Counterfeiting is a huge problem for companies worldwide and a recent estimate by the World Trademark Review attaches an annual sum of over $600 billion lost due to global brand theft. This staggering sum includes loss of revenue to brand owners, unpaid government taxes, job cuts at manufacturing firms and even death or injury caused by fake or sub-standard pharmaceuticals.
Counterfeiters target an array of different legitimate products to pass off as their own, or alternatively they distribute faulty or imitation goods with forged labels and packaging which are sold to look genuine. Products such as medicine, wines and spirits, clothing and footwear, toys and electrical goods are all typical examples of counterfeited products.
The good news for brand owners is that there are many anti-counterfeiting technologies available that can be used to protect labels and packaging. Brand protection can be built into both the design and the physical make-up of the labels and then have tracking data applied to it to assist in authentication procedures.
Image technology is one way to protect your brand’s labels. Available features include the use of overt systems which are detectible by the naked eye, or covert which include machine-readable labels that are only visible with special equipment. A hologram is an example of an optical variable device (OVD) that is one of the layers of protection that can be applied to a label to stop it from being copied.
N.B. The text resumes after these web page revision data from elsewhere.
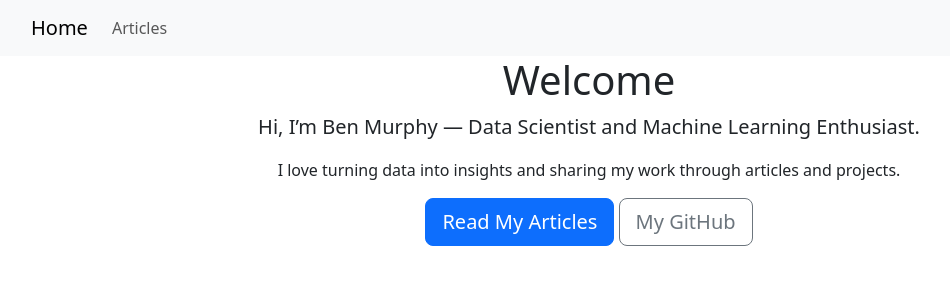
After one commit to benmurphy97/portfolio, a Flask app: page / in a window 1280 px wide. The commit adds this page. Shown: the top 300 px of the page, without its empty margins (51-1001 px from the left). Run offline with Flask 3, Linux system fonts and the light colour scheme.

Commit message:
home page

```diff
--- a/app/routes.py
+++ b/app/routes.py
@@ -4,7 +4,11 @@ from app.forms import LeagueIDForm
 import json
 from urllib.request import urlopen
 import pandas as pd
+
 import feedparser
+from bs4 import BeautifulSoup  # for parsing HTML
+
+from datetime import datetime
 
 @app.route('/')
 @app.route('/home')
@@ -22,14 +26,25 @@ def articles():
     # Parse Medium RSS feed
     feed = feedparser.parse(feed_url)
 
+
     articles_data = []
     for entry in feed.entries:
-        print(entry.title)
+
+        # Parse HTML in summary to find first image
+        soup = BeautifulSoup(entry.summary, "html.parser")
+        img_tag = soup.find("img")
+        thumbnail = img_tag["src"] if img_tag else None
+
+        # Format date to remove time
+        published_date = datetime.strptime(entry.published, "%a, %d %b %Y %H:%M:%S %Z")
+        formatted_date = published_date.strftime("%d %b %Y")  # e.g. "02 Aug 2024"
+
         articles_data.append({
             "title": entry.title,
             "link": entry.link,
-            "description": entry.summary,
-            "published": entry.published
+            "description": soup.get_text(),  # plain text from summary
+            "published": formatted_date,
+            "thumbnail": thumbnail
         })
 
     return render_template("articles.html", articles=articles_data)
--- a/app/templates/base.html
+++ b/app/templates/base.html
@@ -4,21 +4,22 @@
     <meta charset="utf-8">
     <meta name="viewport" content="width=device-width, initial-scale=1">
     {% if title %}
-    <title>{{ title }} - Draft Insights</title>
+    <title>{{ title }} - Ben Murphy</title>
     {% else %}
-    <title>Welcome to Draft Insights</title>
+    <title>Ben Murphy</title>
     {% endif %}
     <link
         href="https://cdn.jsdelivr.net/npm/bootstrap@5.3.2/dist/css/bootstrap.min.css"
         rel="stylesheet"
         integrity="sha384-T3c6CoIi6uLrA9TneNEoa7RxnatzjcDSCmG1MXxSR1GAsXEV/Dwwykc2MPK8M2HN"
         crossorigin="anonymous">
+        <link rel="stylesheet" href="{{ url_for('static', filename='css/style.css') }}">
   </head>
 
   <body>
     <nav class="navbar navbar-expand-lg bg-body-tertiary">
       <div class="container">
-        <a class="navbar-brand" href="{{ url_for('home') }}">Ben Murphy</a>
+        <a class="navbar-brand" href="{{ url_for('home') }}">Home</a>
         <button class="navbar-toggler" type="button" data-bs-toggle="collapse" data-bs-target="#navbarSupportedContent" aria-controls="navbarSupportedContent" aria-expanded="false" aria-label="Toggle navigation">
           <span class="navbar-toggler-icon"></span>
         </button>
--- /dev/null
+++ b/app/templates/home.html
@@ -0,0 +1,12 @@
+{% extends "base.html" %}
+{% block content %}
+<div class="welcome-section text-center">
+    <h1>Welcome</h1>
+    <p class="lead">Hi, I’m <strong>Ben Murphy</strong> — Data Scientist and Machine Learning Enthusiast.</p>
+    <p>I love turning data into insights and sharing my work through articles and projects.</p>
+    <div class="welcome-buttons">
+        <a href="{{ url_for('articles') }}" class="btn btn-primary btn-lg">Read My Articles</a>
+        <a href="https://github.com/benmurphy97" target="_blank" class="btn btn-outline-secondary btn-lg">My GitHub</a>
+    </div>
+</div>
+{% endblock %}
```
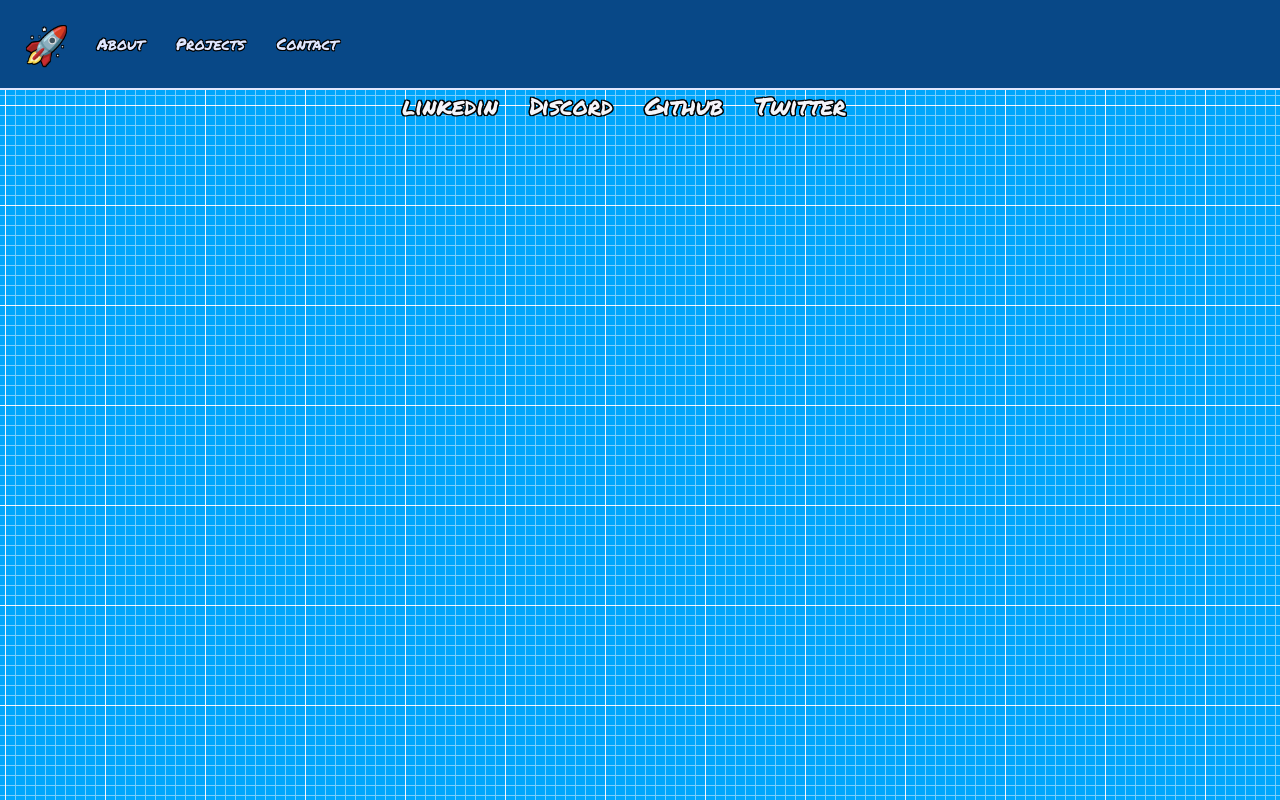
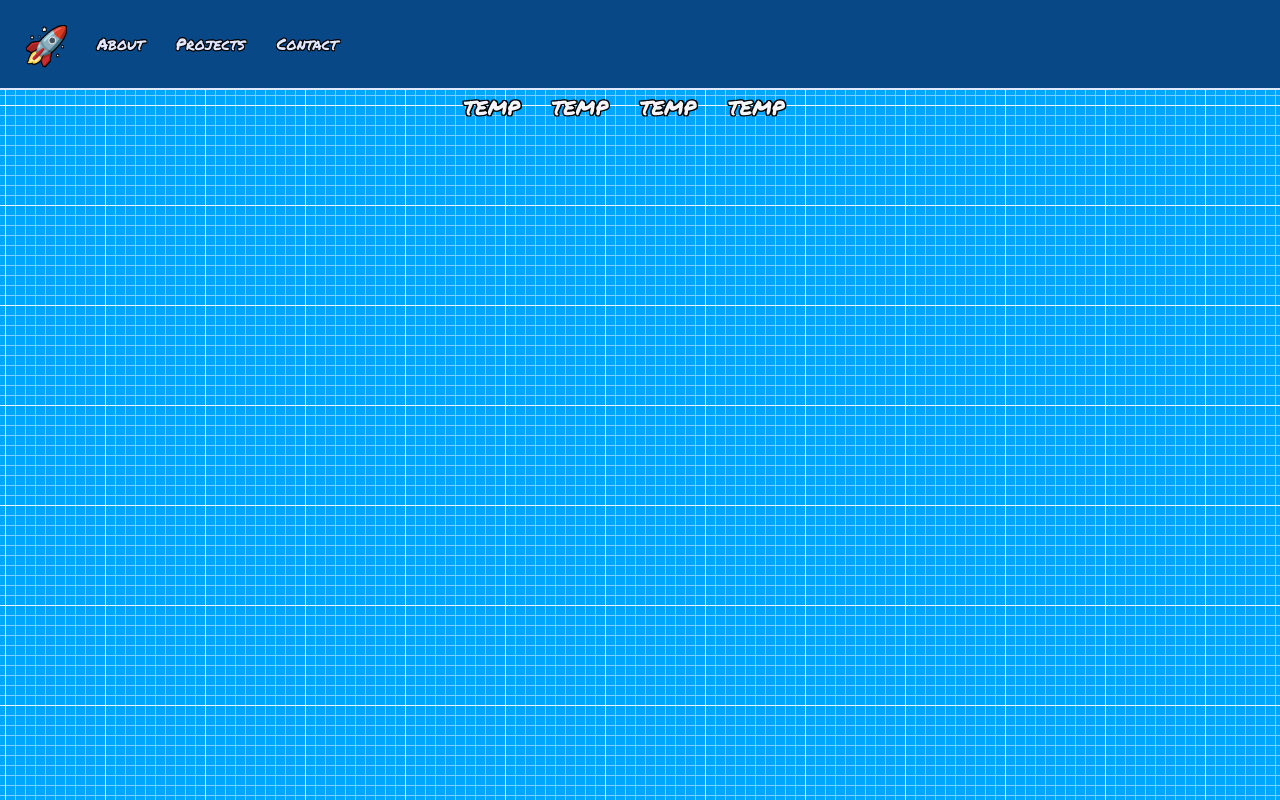
Before and after one commit to leafsicle/update-portfolio, a React (Create React App) app: page /Contact in a window 1280 px wide. Built offline with nearby package versions, Linux system fonts and the light colour scheme.

Commit message:
Change to use icons now that I figured out inline block

```diff
--- a/src/comps/ExternalLink.jsx
+++ b/src/comps/ExternalLink.jsx
@@ -7,7 +7,7 @@ const ExternalLink = ({ socialInfo }) => {
       className='contrast mr-8 text-2xl text-white font-sans'
       title={'External link to ' + socialInfo.name}>
       <a target='_blank' rel='noopener' href={socialInfo.url}>
-        {socialInfo.name}
+        {socialInfo.icon}
       </a>
     </button>
   )
```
Protecting the way in which a label is printed is one of the most important ways to secure the design of your brand. Labels are made up of ink, mediums such as paper, film or cardboard and then coated, often with a varnish. All of these aspects of a label are able to have a security feature installed within them.
Whether it be the use of a wide colour gamut for special colours, or the identification of specific chemicals that are used within the label ink, there are numerous ways to secure your label and make it easily identifiable against a fake. An alternative option is to focus on the use of tamper evident labels, which use films that shred into pieces when a layer of the label is interfered with.
Another way to stop counterfeiting is to halt any criminal activity within the distribution chain. If brands enable the tracking and tracing of their goods by either printing a sequential code with each impression of their label design, or employing the matching of hidden codes to printed codes, then this allows for easy checking during shipping which ensures that containers are not lost or diverted on to counterfeiting organisations.
Existing technologies range from being reasonably cost-effective to quite expensive, but the best way to keep a brand secure would be to use a combination of technologies that suits your company’s budget. It would also be wise to regularly review and adapt the technologies you use in order to optimise your security procedures, effectively keeping counterfeiters at bay and your brand safe from thieves.
The more succinct you are, the more you can spread your brand message, because your audience will be able to understand it, which is how you will achieve brand recognition. There’s only so much space available for your text, so be sure to choose words that have the biggest impact and sells your brand efficiently. It is important to use good quality label suppliers to ensure that labels are consistent and of a high quality.
If your competitors have product offerings that are similarly priced, the difference between customers choosing their product over yours could simply be down to the labelling. The cost of investing in labelling is relatively minimal, but the cost that incorrect or poor labelling can have on your business can be immeasurable.
Tammy Wiltshire works for the leading UK label manufacturer, Labelnet. Based in Ongar, Essex, Labelnet design and manufacture high quality branded labels, stickers and packaging.